The answer should consist of each line from the data below that includes "json".

*** Opening of PROVIDED ENTRIES ***

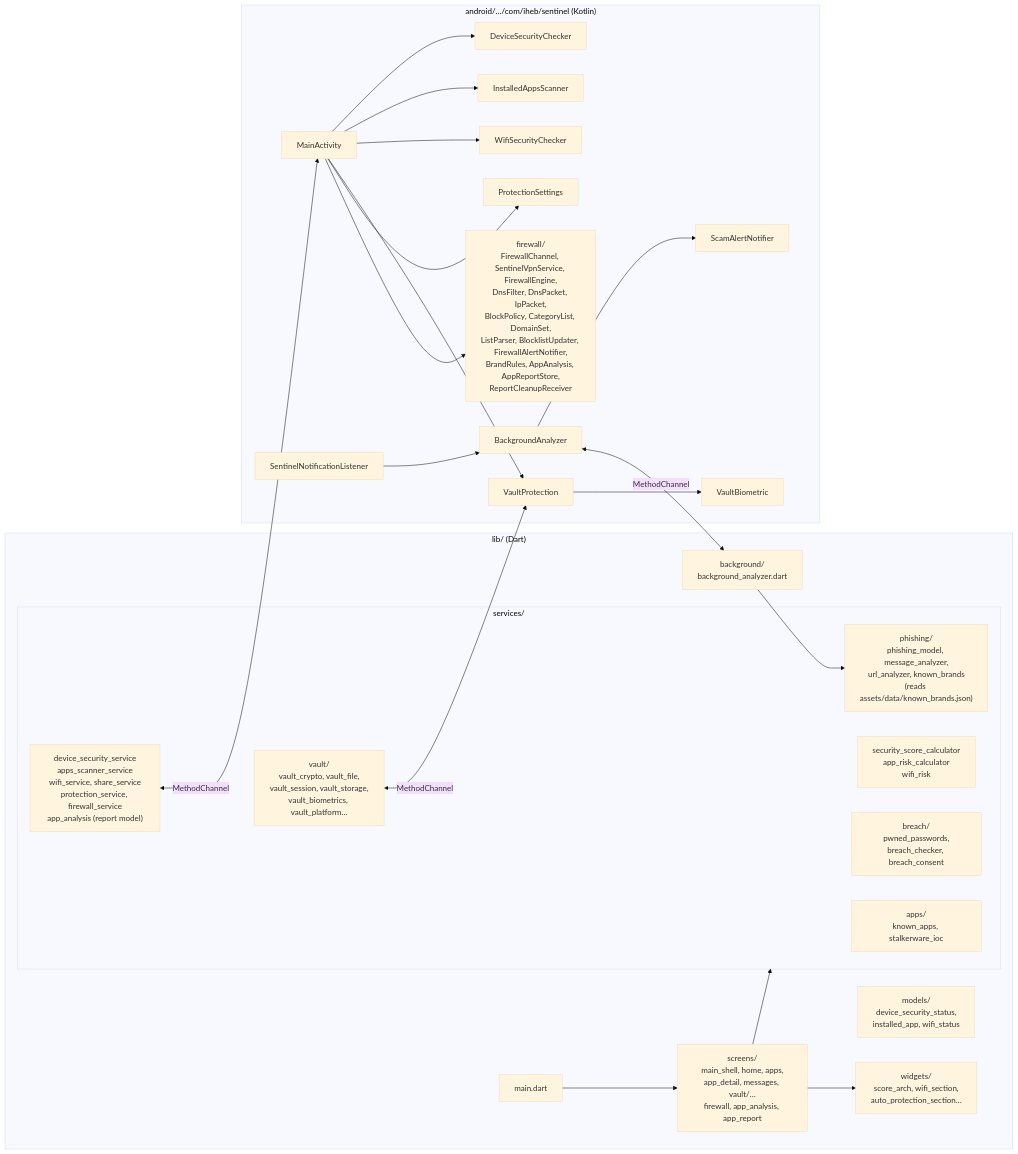
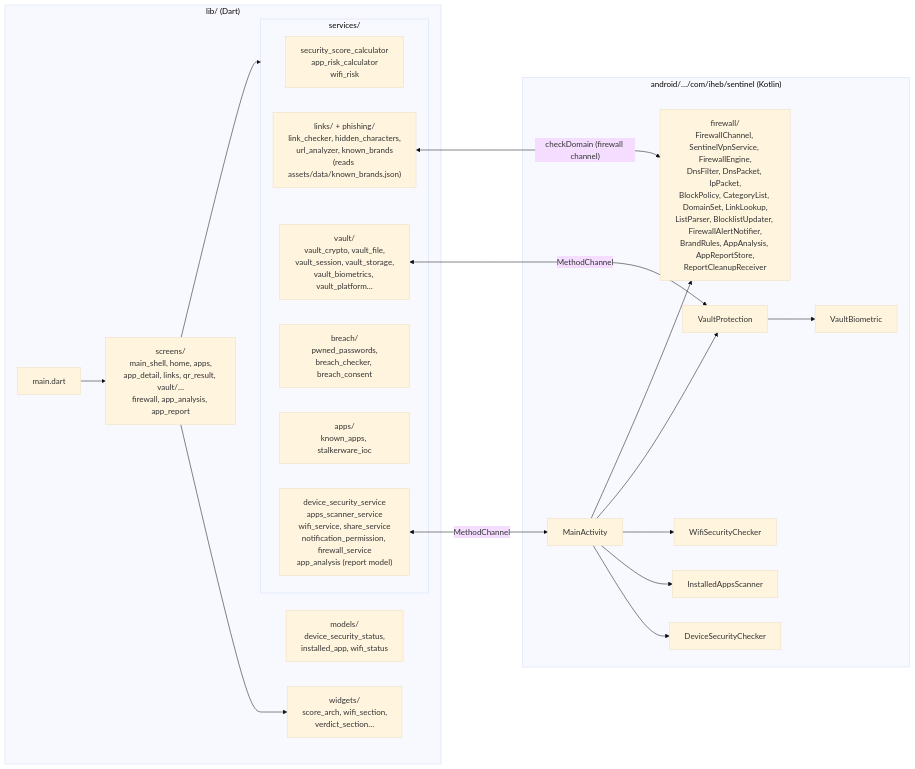
Before and after one commit to Ihebnsir/sentinel: the first of 8 diagrams in docs/ARCHITECTURE.md, drawn with Mermaid (base theme). The commit also changed other lines of this file and 102 other files, not shown here.

````diff
--- a/docs/ARCHITECTURE.md
+++ b/docs/ARCHITECTURE.md
@@ -11,42 +11,35 @@
 ```mermaid
 flowchart LR
   subgraph Dart["lib/ (Dart)"]
     main["main.dart"]
-    screens["screens/<br/>main_shell, home, apps,<br/>app_detail, messages, vault/…<br/>firewall, app_analysis, app_report"]
-    widgets["widgets/<br/>score_arch, wifi_section,<br/>auto_protection_section…"]
+    screens["screens/<br/>main_shell, home, apps,<br/>app_detail, links, qr_result, vault/…<br/>firewall, app_analysis, app_report"]
+    widgets["widgets/<br/>score_arch, wifi_section,<br/>verdict_section…"]
     models["models/<br/>device_security_status,<br/>installed_app, wifi_status"]
     subgraph services["services/"]
       calc["security_score_calculator<br/>app_risk_calculator<br/>wifi_risk"]
-      phishing["phishing/<br/>phishing_model, message_analyzer,<br/>url_analyzer, known_brands<br/>(reads assets/data/known_brands.json)"]
+      phishing["links/ + phishing/<br/>link_checker, hidden_characters,<br/>url_analyzer, known_brands<br/>(reads assets/data/known_brands.json)"]
       vault["vault/<br/>vault_crypto, vault_file,<br/>vault_session, vault_storage,<br/>vault_biometrics, vault_platform…"]
       breach["breach/<br/>pwned_passwords,<br/>breach_checker, breach_consent"]
       appsdb["apps/<br/>known_apps, stalkerware_ioc"]
-      bridges["device_security_service<br/>apps_scanner_service<br/>wifi_service, share_service<br/>protection_service, firewall_service<br/>app_analysis (report model)"]
+      bridges["device_security_service<br/>apps_scanner_service<br/>wifi_service, share_service<br/>notification_permission, firewall_service<br/>app_analysis (report model)"]
     end
-    background["background/<br/>background_analyzer.dart"]
   end
 
   subgraph Kotlin["android/…/com/iheb/sentinel (Kotlin)"]
     activity["MainActivity"]
     dev["DeviceSecurityChecker"]
     apps["InstalledAppsScanner"]
     wifi["WifiSecurityChecker"]
     vp["VaultProtection"]
     bio["VaultBiometric"]
-    listener["SentinelNotificationListener"]
-    bg["BackgroundAnalyzer"]
-    notif["ScamAlertNotifier"]
-    prefs["ProtectionSettings"]
-    fw["firewall/<br/>FirewallChannel, SentinelVpnService, FirewallEngine,<br/>DnsFilter, DnsPacket, IpPacket,<br/>BlockPolicy, CategoryList, DomainSet,<br/>ListParser, BlocklistUpdater, FirewallAlertNotifier,<br/>BrandRules, AppAnalysis, AppReportStore,<br/>ReportCleanupReceiver"]
+    fw["firewall/<br/>FirewallChannel, SentinelVpnService, FirewallEngine,<br/>DnsFilter, DnsPacket, IpPacket,<br/>BlockPolicy, CategoryList, DomainSet, LinkLookup,<br/>ListParser, BlocklistUpdater, FirewallAlertNotifier,<br/>BrandRules, AppAnalysis, AppReportStore,<br/>ReportCleanupReceiver"]
   end
 
   main --> screens --> widgets
   screens --> services
   bridges <-->|MethodChannel| activity
   vault <-->|MethodChannel| vp
-  activity --> dev & apps & wifi & vp & prefs & fw
+  activity --> dev & apps & wifi & vp & fw
   vp --> bio
-  listener --> bg --> notif
-  bg <-->|MethodChannel| background
-  background --> phishing
+  phishing <-->|"checkDomain (firewall channel)"| fw
 ```
````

*** Close of PROVIDED ENTRIES ***

> **PROBLEM SOLUTION**:
-      phishing["phishing/<br/>phishing_model, message_analyzer,<br/>url_analyzer, known_brands<br/>(reads assets/data/known_brands.json)"]
+      phishing["links/ + phishing/<br/>link_checker, hidden_characters,<br/>url_analyzer, known_brands<br/>(reads assets/data/known_brands.json)"]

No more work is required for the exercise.